In the tutorials to follow we will examine the syntax for specifying patterns using regular expressions. These patterns can be used in any of the REGEXP_ features described earlier in this section. For simplicity, pattern matching will be broken down into four different categories.
- WHAT single piece of text are we trying to match?
- HOW MANY repetitions of that text are we trying to match?
- WHERE in the source string should we look for a match?
- WHICH occurrence of the text do we want to match?

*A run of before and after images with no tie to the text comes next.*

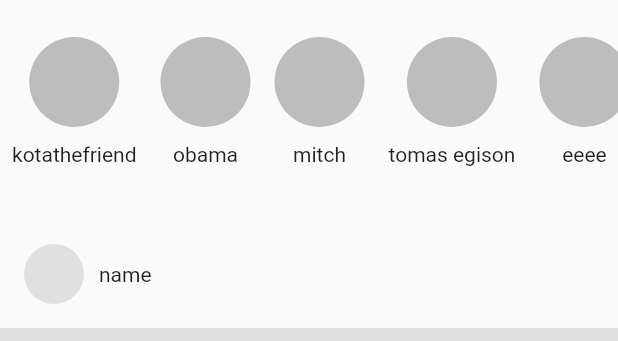
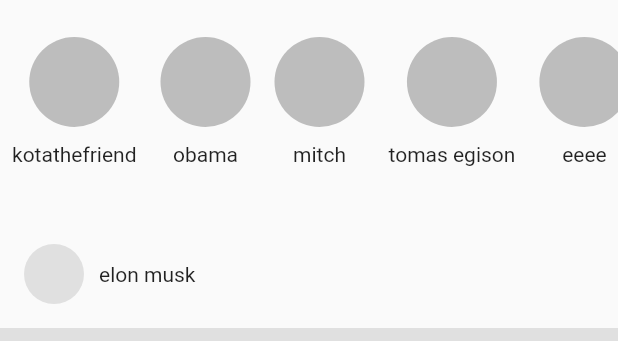
Before and after one commit to jksan-jp/xgram, a Flutter app: the screen it shows after launch, on a phone screen of 412 x 824 dp, the part 59-400 px from its top. Run offline on Flutter 3.47's test engine with Material 2 defaults, Android fonts, the phone set to English and light mode, and no system bars.

Commit message:
UserPostのname変動化

```diff
--- a/lib/pages/home.dart
+++ b/lib/pages/home.dart
@@ -50,7 +50,7 @@ class UserHome extends StatelessWidget {
                   return BubbleStories(text: people[index]);
                 })),
         // POSTS
-        const UserPost(),
+        const UserPost(name: 'elon musk'),
       ]),
     );
   }
--- a/lib/util/user_post.dart
+++ b/lib/util/user_post.dart
@@ -1,13 +1,9 @@
 import 'package:flutter/material.dart';
 
-class UserPost extends StatefulWidget {
-  const UserPost({Key? key}) : super(key: key);
+class UserPost extends StatelessWidget {
+  final String name;
+  const UserPost({Key? key, required this.name}) : super(key: key);
 
-  @override
-  State<UserPost> createState() => _UserPostState();
-}
-
-class _UserPostState extends State<UserPost> {
   @override
   Widget build(BuildContext context) {
     return Column(
@@ -23,7 +19,7 @@ class _UserPostState extends State<UserPost> {
                     color: Colors.grey[300], shape: BoxShape.circle),
               ),
               const SizedBox(width: 10),
-              const Text('name')
+              Text(name)
             ],
           ),
         ),
```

Note: When using regular expressions in your own code you will do so using the REGEXP_LIKE, REGEXP_INSTR, REGEXP_REPLACE, and REGEXP_SUBSTR features described in preceeding tutorials. In many of the examples to follow you will not see these features used directly. Instead they are embedded in a view called TEST_RESULTS, which we will select from to see the effect of various pattern and target combinations (initialized with custom procedures like SET_PATTERN, SET_TARGET, and ADD_TARGET). This is done so that we can focus solely on pattern matching and not repeat syntax for features already presented.
The source code for the custom procedures and the view can be found in the Setup topic at the end of this section. The TEST_RESULTS view contains the following columns.
|PATTERN||contains the regular expression for the pattern being tested|
|TARGET||contains the target string being examined|
|MATCH||indicates whether or not a match was found using REGEXP_LIKE|
|MATCHED_VALUE||contains the value within the TARGET that matched the PATTERN; the value is extracted using REGEXP_SUBSTR; if a match was not found or a match to an empty string was made MATCHED_VALUE will contain a null (indicated as '(null)')|
|POSITION||indicates the matched value's location within the TARGET as returned by REGEXP_INSTR|